What to do -> Among the entries below, find every line that contains the string "stats", then copy it.

Dataset content ->
# # # #
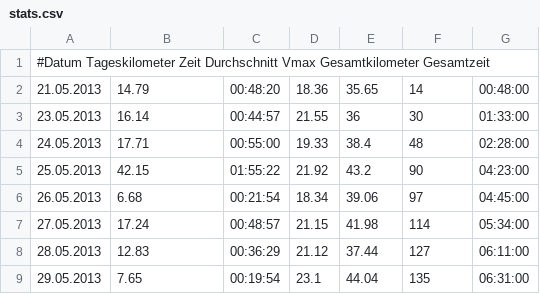
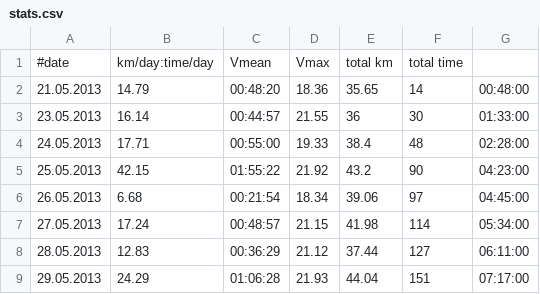
Before and after one commit to hamburger1984/fahrrad, a CSV file: stats.csv, drawn as a sheet.

Commit message:
end of day..

```diff
--- a/stats.csv
+++ b/stats.csv
@@ -1,2 +1,2 @@
-#Datum	Tageskilometer	Zeit	Durchschnitt	Vmax	Gesamtkilometer	Gesamtzeit
+#date;km/day:time/day;Vmean;Vmax;total km;total time
 21.05.2013;14.79;00:48:20;18.36;35.65;14;00:48:00
@@ -8,2 +8,2 @@
 28.05.2013;12.83;00:36:29;21.12;37.44;127;06:11:00
-29.05.2013;7.65;00:19:54;23.1;44.04;135;06:31:00
+29.05.2013;24.29;01:06:28;21.93;44.04;151;07:17:00
```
# # # #
Expected output ->
Before and after one commit to hamburger1984/fahrrad, a CSV file: stats.csv, drawn as a sheet.
--- a/stats.csv
+++ b/stats.csv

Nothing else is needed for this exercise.